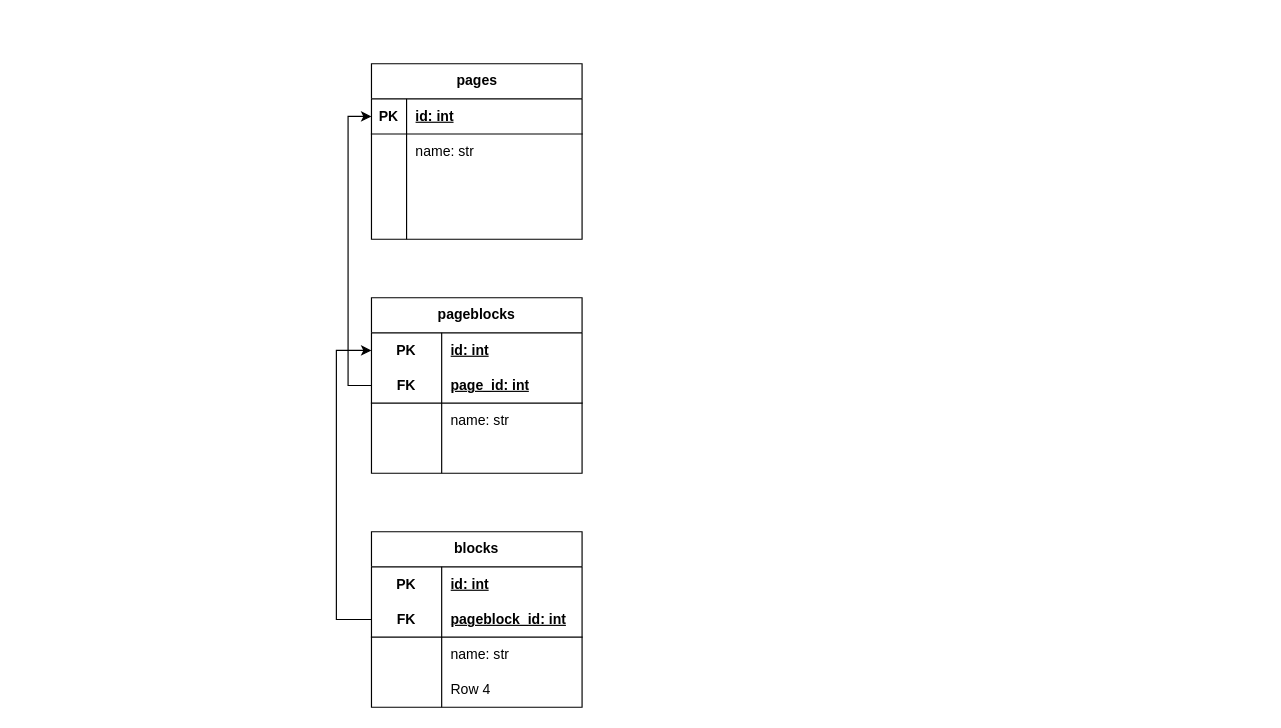
This is vencon.drawio from KmvRoman/Diagrams, a draw.io file, before an edit. Source tidied: cells renumbered, new cells numbered last; positions are measured from the earlier drawing's top-left corner, leaving out a move shared by most shapes. Both pictures are drawn from the tidied source at 117%, with x=0, y=0 at pixel (336, 63).
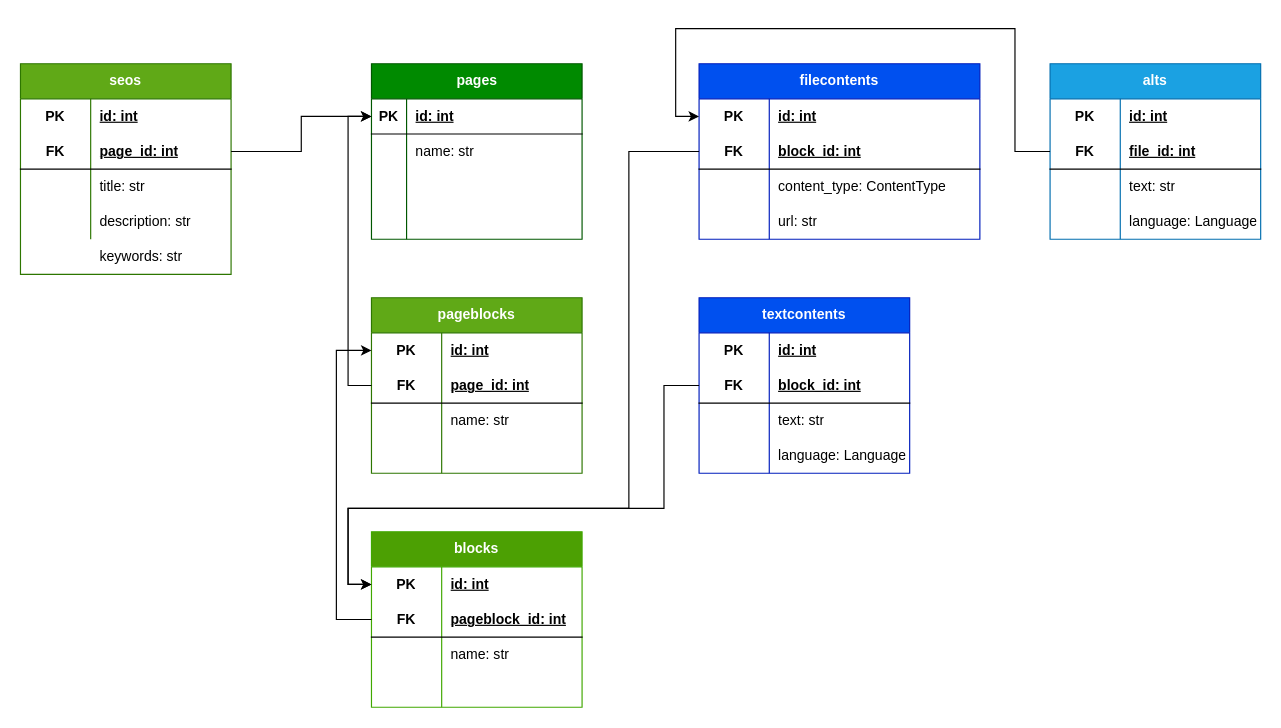
The same page after the edit.

The change refers to these unchanged cells:
```xml
<mxCell id="3" style="shape=tableRow;horizontal=0;startSize=0;swimlaneHead=0;swimlaneBody=0;fillColor=none;points=[[0,0.5],[1,0.5]];portConstraint=eastwest;top=0;left=0;right=0;bottom=1;" parent="2" vertex="1">
  <mxGeometry y="30" width="180" height="30" as="geometry" />
</mxCell>
<mxCell id="30" style="shape=tableRow;horizontal=0;startSize=0;swimlaneHead=0;swimlaneBody=0;fillColor=none;points=[[0,0.5],[1,0.5]];portConstraint=eastwest;top=0;left=0;right=0;bottom=0;html=1;" parent="29" vertex="1">
  <mxGeometry y="30" width="180" height="30" as="geometry" />
</mxCell>
<mxCell id="39" style="shape=tableRow;horizontal=0;startSize=0;swimlaneHead=0;swimlaneBody=0;fillColor=none;top=0;left=0;right=0;bottom=0;html=1;" parent="29" vertex="1">
  <mxGeometry y="120" width="180" height="30" as="geometry" />
</mxCell>
```

Change to the diagram source:
```diff
@@
-    <mxCell id="2" value="pages" style="shape=table;startSize=30;childLayout=tableLayout;rowLines=0;fontStyle=1;align=center;html=1;" parent="1" vertex="1">
+    <mxCell id="2" value="pages" style="shape=table;startSize=30;childLayout=tableLayout;rowLines=0;fontStyle=1;align=center;html=1;fillColor=#008a00;fontColor=#ffffff;strokeColor=#005700;" parent="1" vertex="1">
       <mxGeometry x="30" width="180" height="150" as="geometry" />
     </mxCell>
@@
-    <mxCell id="15" value="pageblocks" style="shape=table;startSize=30;childLayout=tableLayout;rowLines=0;fontStyle=1;align=center;html=1;whiteSpace=wrap;" parent="1" vertex="1">
+    <mxCell id="15" value="pageblocks" style="shape=table;startSize=30;childLayout=tableLayout;rowLines=0;fontStyle=1;align=center;html=1;whiteSpace=wrap;fillColor=#60a917;fontColor=#ffffff;strokeColor=#2D7600;" parent="1" vertex="1">
       <mxGeometry x="30" y="200" width="180" height="150" as="geometry" />
     </mxCell>
@@
-    <mxCell id="29" value="blocks" style="shape=table;startSize=30;childLayout=tableLayout;rowLines=0;fontStyle=1;align=center;html=1;whiteSpace=wrap;" parent="1" vertex="1">
+    <mxCell id="29" value="blocks" style="shape=table;startSize=30;childLayout=tableLayout;rowLines=0;fontStyle=1;align=center;html=1;whiteSpace=wrap;fillColor=#4ca003;fontColor=#ffffff;strokeColor=#40A800;" parent="1" vertex="1">
       <mxGeometry x="30" y="400" width="180" height="150" as="geometry" />
     </mxCell>
@@
-    <mxCell id="41" value="Row 4" style="shape=partialRectangle;fillColor=none;top=0;left=0;bottom=0;right=0;align=left;spacingLeft=6;overflow=hidden;html=1;whiteSpace=wrap;" parent="39" vertex="1">
+    <mxCell id="41" style="shape=partialRectangle;fillColor=none;top=0;left=0;bottom=0;right=0;align=left;spacingLeft=6;overflow=hidden;html=1;whiteSpace=wrap;" parent="39" vertex="1">
       <mxGeometry x="60" width="120" height="30" as="geometry" />
     </mxCell>
@@
+    <mxCell id="43" value="filecontents" style="shape=table;startSize=30;childLayout=tableLayout;rowLines=0;fontStyle=1;align=center;html=1;whiteSpace=wrap;fillColor=#0050ef;fontColor=#ffffff;strokeColor=#001DBC;" parent="1" vertex="1">
+      <mxGeometry x="310" width="240" height="150" as="geometry" />
+    </mxCell>
+    <mxCell id="44" style="shape=tableRow;horizontal=0;startSize=0;swimlaneHead=0;swimlaneBody=0;fillColor=none;points=[[0,0.5],[1,0.5]];portConstraint=eastwest;top=0;left=0;right=0;bottom=0;html=1;" parent="43" vertex="1">
+      <mxGeometry y="30" width="240" height="30" as="geometry" />
+    </mxCell>
+    <mxCell id="45" value="PK" style="shape=partialRectangle;fillColor=none;top=0;left=0;bottom=0;right=0;fontStyle=1;overflow=hidden;html=1;whiteSpace=wrap;" parent="44" vertex="1">
+      <mxGeometry width="60" height="30" as="geometry" />
+    </mxCell>
+    <mxCell id="46" value="id: int" style="shape=partialRectangle;fillColor=none;top=0;left=0;bottom=0;right=0;align=left;spacingLeft=6;fontStyle=5;overflow=hidden;html=1;whiteSpace=wrap;" parent="44" vertex="1">
+      <mxGeometry x="60" width="180" height="30" as="geometry" />
+    </mxCell>
+    <mxCell id="47" style="shape=tableRow;horizontal=0;startSize=0;swimlaneHead=0;swimlaneBody=0;fillColor=none;points=[[0,0.5],[1,0.5]];portConstraint=eastwest;top=0;left=0;right=0;bottom=1;html=1;" parent="43" vertex="1">
+      <mxGeometry y="60" width="240" height="30" as="geometry" />
+    </mxCell>
+    <mxCell id="48" value="FK" style="shape=partialRectangle;fillColor=none;top=0;left=0;bottom=0;right=0;fontStyle=1;overflow=hidden;html=1;whiteSpace=wrap;" parent="47" vertex="1">
+      <mxGeometry width="60" height="30" as="geometry" />
+    </mxCell>
+    <mxCell id="49" value="block_id: int" style="shape=partialRectangle;fillColor=none;top=0;left=0;bottom=0;right=0;align=left;spacingLeft=6;fontStyle=5;overflow=hidden;html=1;whiteSpace=wrap;" parent="47" vertex="1">
+      <mxGeometry x="60" width="180" height="30" as="geometry" />
+    </mxCell>
+    <mxCell id="50" style="shape=tableRow;horizontal=0;startSize=0;swimlaneHead=0;swimlaneBody=0;fillColor=none;top=0;left=0;right=0;bottom=0;html=1;" parent="43" vertex="1">
+      <mxGeometry y="90" width="240" height="30" as="geometry" />
+    </mxCell>
+    <mxCell id="51" style="shape=partialRectangle;fillColor=none;top=0;left=0;bottom=0;right=0;overflow=hidden;html=1;whiteSpace=wrap;" parent="50" vertex="1">
+      <mxGeometry width="60" height="30" as="geometry" />
+    </mxCell>
+    <mxCell id="52" value="content_type: ContentType" style="shape=partialRectangle;fillColor=none;top=0;left=0;bottom=0;right=0;align=left;spacingLeft=6;overflow=hidden;html=1;whiteSpace=wrap;" parent="50" vertex="1">
+      <mxGeometry x="60" width="180" height="30" as="geometry" />
+    </mxCell>
+    <mxCell id="53" style="shape=tableRow;horizontal=0;startSize=0;swimlaneHead=0;swimlaneBody=0;fillColor=none;top=0;left=0;right=0;bottom=0;html=1;" parent="43" vertex="1">
+      <mxGeometry y="120" width="240" height="30" as="geometry" />
+    </mxCell>
+    <mxCell id="54" style="shape=partialRectangle;fillColor=none;top=0;left=0;bottom=0;right=0;overflow=hidden;html=1;whiteSpace=wrap;" parent="53" vertex="1">
+      <mxGeometry width="60" height="30" as="geometry" />
+    </mxCell>
+    <mxCell id="55" value="url: str" style="shape=partialRectangle;fillColor=none;top=0;left=0;bottom=0;right=0;align=left;spacingLeft=6;overflow=hidden;html=1;whiteSpace=wrap;" parent="53" vertex="1">
+      <mxGeometry x="60" width="180" height="30" as="geometry" />
+    </mxCell>
+    <mxCell id="56" style="edgeStyle=orthogonalEdgeStyle;rounded=0;jettySize=auto;html=1;entryX=0;entryY=0.5;entryDx=0;entryDy=0;" parent="1" edge="1" source="47" target="30">
+      <mxGeometry relative="1" as="geometry">
+        <Array as="points">
+          <mxPoint x="250" y="75" />
+          <mxPoint x="250" y="380" />
+          <mxPoint x="10" y="380" />
+          <mxPoint x="10" y="445" />
+        </Array>
+      </mxGeometry>
+    </mxCell>
+    <mxCell id="57" value="textcontents" style="shape=table;startSize=30;childLayout=tableLayout;rowLines=0;fontStyle=1;align=center;html=1;whiteSpace=wrap;fillColor=#0050ef;fontColor=#ffffff;strokeColor=#001DBC;" parent="1" vertex="1">
+      <mxGeometry x="310" y="200" width="180" height="150" as="geometry" />
+    </mxCell>
+    <mxCell id="58" style="shape=tableRow;horizontal=0;startSize=0;swimlaneHead=0;swimlaneBody=0;fillColor=none;top=0;left=0;right=0;bottom=0;html=1;" parent="57" vertex="1">
+      <mxGeometry y="30" width="180" height="30" as="geometry" />
+    </mxCell>
+    <mxCell id="59" value="PK" style="shape=partialRectangle;fillColor=none;top=0;left=0;bottom=0;right=0;fontStyle=1;overflow=hidden;html=1;whiteSpace=wrap;" parent="58" vertex="1">
+      <mxGeometry width="60" height="30" as="geometry" />
+    </mxCell>
+    <mxCell id="60" value="id: int" style="shape=partialRectangle;fillColor=none;top=0;left=0;bottom=0;right=0;align=left;spacingLeft=6;fontStyle=5;overflow=hidden;html=1;whiteSpace=wrap;" parent="58" vertex="1">
+      <mxGeometry x="60" width="120" height="30" as="geometry" />
+    </mxCell>
+    <mxCell id="61" style="shape=tableRow;horizontal=0;startSize=0;swimlaneHead=0;swimlaneBody=0;fillColor=none;points=[[0,0.5],[1,0.5]];portConstraint=eastwest;top=0;left=0;right=0;bottom=1;html=1;" parent="57" vertex="1">
+      <mxGeometry y="60" width="180" height="30" as="geometry" />
+    </mxCell>
+    <mxCell id="62" value="FK" style="shape=partialRectangle;fillColor=none;top=0;left=0;bottom=0;right=0;fontStyle=1;overflow=hidden;html=1;whiteSpace=wrap;" parent="61" vertex="1">
+      <mxGeometry width="60" height="30" as="geometry" />
+    </mxCell>
+    <mxCell id="63" value="block_id: int" style="shape=partialRectangle;fillColor=none;top=0;left=0;bottom=0;right=0;align=left;spacingLeft=6;fontStyle=5;overflow=hidden;html=1;whiteSpace=wrap;" parent="61" vertex="1">
+      <mxGeometry x="60" width="120" height="30" as="geometry" />
+    </mxCell>
+    <mxCell id="64" style="shape=tableRow;horizontal=0;startSize=0;swimlaneHead=0;swimlaneBody=0;fillColor=none;top=0;left=0;right=0;bottom=0;html=1;" parent="57" vertex="1">
+      <mxGeometry y="90" width="180" height="30" as="geometry" />
+    </mxCell>
+    <mxCell id="65" style="shape=partialRectangle;fillColor=none;top=0;left=0;bottom=0;right=0;overflow=hidden;html=1;whiteSpace=wrap;" parent="64" vertex="1">
+      <mxGeometry width="60" height="30" as="geometry" />
+    </mxCell>
+    <mxCell id="66" value="text: str" style="shape=partialRectangle;fillColor=none;top=0;left=0;bottom=0;right=0;align=left;spacingLeft=6;overflow=hidden;html=1;whiteSpace=wrap;" parent="64" vertex="1">
+      <mxGeometry x="60" width="120" height="30" as="geometry" />
+    </mxCell>
+    <mxCell id="67" style="shape=tableRow;horizontal=0;startSize=0;swimlaneHead=0;swimlaneBody=0;fillColor=none;top=0;left=0;right=0;bottom=0;html=1;" parent="57" vertex="1">
+      <mxGeometry y="120" width="180" height="30" as="geometry" />
+    </mxCell>
+    <mxCell id="68" style="shape=partialRectangle;fillColor=none;top=0;left=0;bottom=0;right=0;overflow=hidden;html=1;whiteSpace=wrap;" parent="67" vertex="1">
+      <mxGeometry width="60" height="30" as="geometry" />
+    </mxCell>
+    <mxCell id="69" value="language: Language" style="shape=partialRectangle;fillColor=none;top=0;left=0;bottom=0;right=0;align=left;spacingLeft=6;overflow=hidden;html=1;whiteSpace=wrap;" parent="67" vertex="1">
+      <mxGeometry x="60" width="120" height="30" as="geometry" />
+    </mxCell>
+    <mxCell id="70" value="alts" style="shape=table;startSize=30;childLayout=tableLayout;rowLines=0;fontStyle=1;align=center;html=1;whiteSpace=wrap;fillColor=#1ba1e2;fontColor=#ffffff;strokeColor=#006EAF;" parent="1" vertex="1">
+      <mxGeometry x="610" width="180" height="150" as="geometry" />
+    </mxCell>
+    <mxCell id="71" style="shape=tableRow;horizontal=0;startSize=0;swimlaneHead=0;swimlaneBody=0;fillColor=none;top=0;left=0;right=0;bottom=0;html=1;" parent="70" vertex="1">
+      <mxGeometry y="30" width="180" height="30" as="geometry" />
+    </mxCell>
+    <mxCell id="72" value="PK" style="shape=partialRectangle;fillColor=none;top=0;left=0;bottom=0;right=0;fontStyle=1;overflow=hidden;html=1;whiteSpace=wrap;" parent="71" vertex="1">
+      <mxGeometry width="60" height="30" as="geometry" />
+    </mxCell>
+    <mxCell id="73" value="id: int" style="shape=partialRectangle;fillColor=none;top=0;left=0;bottom=0;right=0;align=left;spacingLeft=6;fontStyle=5;overflow=hidden;html=1;whiteSpace=wrap;" parent="71" vertex="1">
+      <mxGeometry x="60" width="120" height="30" as="geometry" />
+    </mxCell>
+    <mxCell id="74" style="shape=tableRow;horizontal=0;startSize=0;swimlaneHead=0;swimlaneBody=0;fillColor=none;points=[[0,0.5],[1,0.5]];portConstraint=eastwest;top=0;left=0;right=0;bottom=1;html=1;" parent="70" vertex="1">
+      <mxGeometry y="60" width="180" height="30" as="geometry" />
+    </mxCell>
+    <mxCell id="75" value="FK" style="shape=partialRectangle;fillColor=none;top=0;left=0;bottom=0;right=0;fontStyle=1;overflow=hidden;html=1;whiteSpace=wrap;" parent="74" vertex="1">
+      <mxGeometry width="60" height="30" as="geometry" />
+    </mxCell>
+    <mxCell id="76" value="file_id: int" style="shape=partialRectangle;fillColor=none;top=0;left=0;bottom=0;right=0;align=left;spacingLeft=6;fontStyle=5;overflow=hidden;html=1;whiteSpace=wrap;" parent="74" vertex="1">
+      <mxGeometry x="60" width="120" height="30" as="geometry" />
+    </mxCell>
+    <mxCell id="77" style="shape=tableRow;horizontal=0;startSize=0;swimlaneHead=0;swimlaneBody=0;fillColor=none;top=0;left=0;right=0;bottom=0;html=1;" parent="70" vertex="1">
+      <mxGeometry y="90" width="180" height="30" as="geometry" />
+    </mxCell>
+    <mxCell id="78" style="shape=partialRectangle;fillColor=none;top=0;left=0;bottom=0;right=0;overflow=hidden;html=1;whiteSpace=wrap;" parent="77" vertex="1">
+      <mxGeometry width="60" height="30" as="geometry" />
+    </mxCell>
+    <mxCell id="79" value="text: str" style="shape=partialRectangle;fillColor=none;top=0;left=0;bottom=0;right=0;align=left;spacingLeft=6;overflow=hidden;html=1;whiteSpace=wrap;" parent="77" vertex="1">
+      <mxGeometry x="60" width="120" height="30" as="geometry" />
+    </mxCell>
+    <mxCell id="80" style="shape=tableRow;horizontal=0;startSize=0;swimlaneHead=0;swimlaneBody=0;fillColor=none;top=0;left=0;right=0;bottom=0;html=1;" parent="70" vertex="1">
+      <mxGeometry y="120" width="180" height="30" as="geometry" />
+    </mxCell>
+    <mxCell id="81" style="shape=partialRectangle;fillColor=none;top=0;left=0;bottom=0;right=0;overflow=hidden;html=1;whiteSpace=wrap;" parent="80" vertex="1">
+      <mxGeometry width="60" height="30" as="geometry" />
+    </mxCell>
+    <mxCell id="82" value="language: Language" style="shape=partialRectangle;fillColor=none;top=0;left=0;bottom=0;right=0;align=left;spacingLeft=6;overflow=hidden;html=1;whiteSpace=wrap;" parent="80" vertex="1">
+      <mxGeometry x="60" width="120" height="30" as="geometry" />
+    </mxCell>
+    <mxCell id="83" style="edgeStyle=orthogonalEdgeStyle;rounded=0;jettySize=auto;html=1;entryX=0;entryY=0.5;entryDx=0;entryDy=0;" parent="1" edge="1" source="74" target="44">
+      <mxGeometry relative="1" as="geometry">
+        <Array as="points">
+          <mxPoint x="580" y="75" />
+          <mxPoint x="580" y="-30" />
+          <mxPoint x="290" y="-30" />
+          <mxPoint x="290" y="45" />
+        </Array>
+      </mxGeometry>
+    </mxCell>
+    <mxCell id="84" style="edgeStyle=orthogonalEdgeStyle;rounded=0;jettySize=auto;html=1;entryX=0;entryY=0.5;entryDx=0;entryDy=0;" parent="1" edge="1" source="61" target="30">
+      <mxGeometry relative="1" as="geometry">
+        <Array as="points">
+          <mxPoint x="280" y="275" />
+          <mxPoint x="280" y="380" />
+          <mxPoint x="10" y="380" />
+          <mxPoint x="10" y="445" />
+        </Array>
+      </mxGeometry>
+    </mxCell>
+    <mxCell id="85" value="seos" style="shape=table;startSize=30;childLayout=tableLayout;rowLines=0;fontStyle=1;align=center;html=1;whiteSpace=wrap;fillColor=#60a917;fontColor=#ffffff;strokeColor=#2D7600;" parent="1" vertex="1">
+      <mxGeometry x="-270" width="180" height="180" as="geometry" />
+    </mxCell>
+    <mxCell id="86" style="shape=tableRow;horizontal=0;startSize=0;swimlaneHead=0;swimlaneBody=0;fillColor=none;top=0;left=0;right=0;bottom=0;html=1;" parent="85" vertex="1">
+      <mxGeometry y="30" width="180" height="30" as="geometry" />
+    </mxCell>
+    <mxCell id="87" value="PK" style="shape=partialRectangle;fillColor=none;top=0;left=0;bottom=0;right=0;fontStyle=1;overflow=hidden;html=1;whiteSpace=wrap;" parent="86" vertex="1">
+      <mxGeometry width="60" height="30" as="geometry" />
+    </mxCell>
+    <mxCell id="88" value="id: int" style="shape=partialRectangle;fillColor=none;top=0;left=0;bottom=0;right=0;align=left;spacingLeft=6;fontStyle=5;overflow=hidden;html=1;whiteSpace=wrap;" parent="86" vertex="1">
+      <mxGeometry x="60" width="120" height="30" as="geometry" />
+    </mxCell>
+    <mxCell id="89" style="shape=tableRow;horizontal=0;startSize=0;swimlaneHead=0;swimlaneBody=0;fillColor=none;points=[[0,0.5],[1,0.5]];portConstraint=eastwest;top=0;left=0;right=0;bottom=1;html=1;" parent="85" vertex="1">
+      <mxGeometry y="60" width="180" height="30" as="geometry" />
+    </mxCell>
+    <mxCell id="90" value="FK" style="shape=partialRectangle;fillColor=none;top=0;left=0;bottom=0;right=0;fontStyle=1;overflow=hidden;html=1;whiteSpace=wrap;" parent="89" vertex="1">
+      <mxGeometry width="60" height="30" as="geometry" />
+    </mxCell>
+    <mxCell id="91" value="page_id: int" style="shape=partialRectangle;fillColor=none;top=0;left=0;bottom=0;right=0;align=left;spacingLeft=6;fontStyle=5;overflow=hidden;html=1;whiteSpace=wrap;" parent="89" vertex="1">
+      <mxGeometry x="60" width="120" height="30" as="geometry" />
+    </mxCell>
+    <mxCell id="92" style="shape=tableRow;horizontal=0;startSize=0;swimlaneHead=0;swimlaneBody=0;fillColor=none;top=0;left=0;right=0;bottom=0;html=1;" parent="85" vertex="1">
+      <mxGeometry y="90" width="180" height="30" as="geometry" />
+    </mxCell>
+    <mxCell id="93" style="shape=partialRectangle;fillColor=none;top=0;left=0;bottom=0;right=0;overflow=hidden;html=1;whiteSpace=wrap;" parent="92" vertex="1">
+      <mxGeometry width="60" height="30" as="geometry" />
+    </mxCell>
+    <mxCell id="94" value="title: str" style="shape=partialRectangle;fillColor=none;top=0;left=0;bottom=0;right=0;align=left;spacingLeft=6;overflow=hidden;html=1;whiteSpace=wrap;" parent="92" vertex="1">
+      <mxGeometry x="60" width="120" height="30" as="geometry" />
+    </mxCell>
+    <mxCell id="95" style="shape=tableRow;horizontal=0;startSize=0;swimlaneHead=0;swimlaneBody=0;fillColor=none;top=0;left=0;right=0;bottom=0;html=1;" parent="85" vertex="1">
+      <mxGeometry y="120" width="180" height="30" as="geometry" />
+    </mxCell>
+    <mxCell id="96" style="shape=partialRectangle;fillColor=none;top=0;left=0;bottom=0;right=0;overflow=hidden;html=1;whiteSpace=wrap;" parent="95" vertex="1">
+      <mxGeometry width="60" height="30" as="geometry" />
+    </mxCell>
+    <mxCell id="97" value="description: str" style="shape=partialRectangle;fillColor=none;top=0;left=0;bottom=0;right=0;align=left;spacingLeft=6;overflow=hidden;html=1;whiteSpace=wrap;" parent="95" vertex="1">
+      <mxGeometry x="60" width="120" height="30" as="geometry" />
+    </mxCell>
+    <mxCell id="98" style="edgeStyle=orthogonalEdgeStyle;rounded=0;jettySize=auto;html=1;entryX=0;entryY=0.5;entryDx=0;entryDy=0;" parent="1" edge="1" source="89" target="3">
+      <mxGeometry relative="1" as="geometry" />
+    </mxCell>
+    <mxCell id="99" value="keywords: str" style="shape=partialRectangle;fillColor=none;top=0;left=0;bottom=0;right=0;align=left;spacingLeft=6;overflow=hidden;html=1;whiteSpace=wrap;" parent="1" vertex="1">
+      <mxGeometry x="-210" y="150" width="120" height="30" as="geometry" />
+    </mxCell>
+    <mxCell id="100" style="shape=partialRectangle;fillColor=none;top=0;left=0;bottom=0;right=0;overflow=hidden;html=1;whiteSpace=wrap;" parent="1" vertex="1">
+      <mxGeometry x="-270" y="150" width="60" height="30" as="geometry" />
+    </mxCell>
```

# # # #

Gather from the entries above all lines that include the string "points".

-- Result for this exercise --
<mxCell id="3" style="shape=tableRow;horizontal=0;startSize=0;swimlaneHead=0;swimlaneBody=0;fillColor=none;points=[[0,0.5],[1,0.5]];portConstraint=eastwest;top=0;left=0;right=0;bottom=1;" parent="2" vertex="1">
<mxCell id="30" style="shape=tableRow;horizontal=0;startSize=0;swimlaneHead=0;swimlaneBody=0;fillColor=none;points=[[0,0.5],[1,0.5]];portConstraint=eastwest;top=0;left=0;right=0;bottom=0;html=1;" parent="29" vertex="1">
+    <mxCell id="44" style="shape=tableRow;horizontal=0;startSize=0;swimlaneHead=0;swimlaneBody=0;fillColor=none;points=[[0,0.5],[1,0.5]];portConstraint=eastwest;top=0;left=0;right=0;bottom=0;html=1;" parent="43" vertex="1">
+    <mxCell id="47" style="shape=tableRow;horizontal=0;startSize=0;swimlaneHead=0;swimlaneBody=0;fillColor=none;points=[[0,0.5],[1,0.5]];portConstraint=eastwest;top=0;left=0;right=0;bottom=1;html=1;" parent="43" vertex="1">
+        <Array as="points">
+    <mxCell id="61" style="shape=tableRow;horizontal=0;startSize=0;swimlaneHead=0;swimlaneBody=0;fillColor=none;points=[[0,0.5],[1,0.5]];portConstraint=eastwest;top=0;left=0;right=0;bottom=1;html=1;" parent="57" vertex="1">
+    <mxCell id="74" style="shape=tableRow;horizontal=0;startSize=0;swimlaneHead=0;swimlaneBody=0;fillColor=none;points=[[0,0.5],[1,0.5]];portConstraint=eastwest;top=0;left=0;right=0;bottom=1;html=1;" parent="70" vertex="1">
+        <Array as="points">
+        <Array as="points">
+    <mxCell id="89" style="shape=tableRow;horizontal=0;startSize=0;swimlaneHead=0;swimlaneBody=0;fillColor=none;points=[[0,0.5],[1,0.5]];portConstraint=eastwest;top=0;left=0;right=0;bottom=1;html=1;" parent="85" vertex="1">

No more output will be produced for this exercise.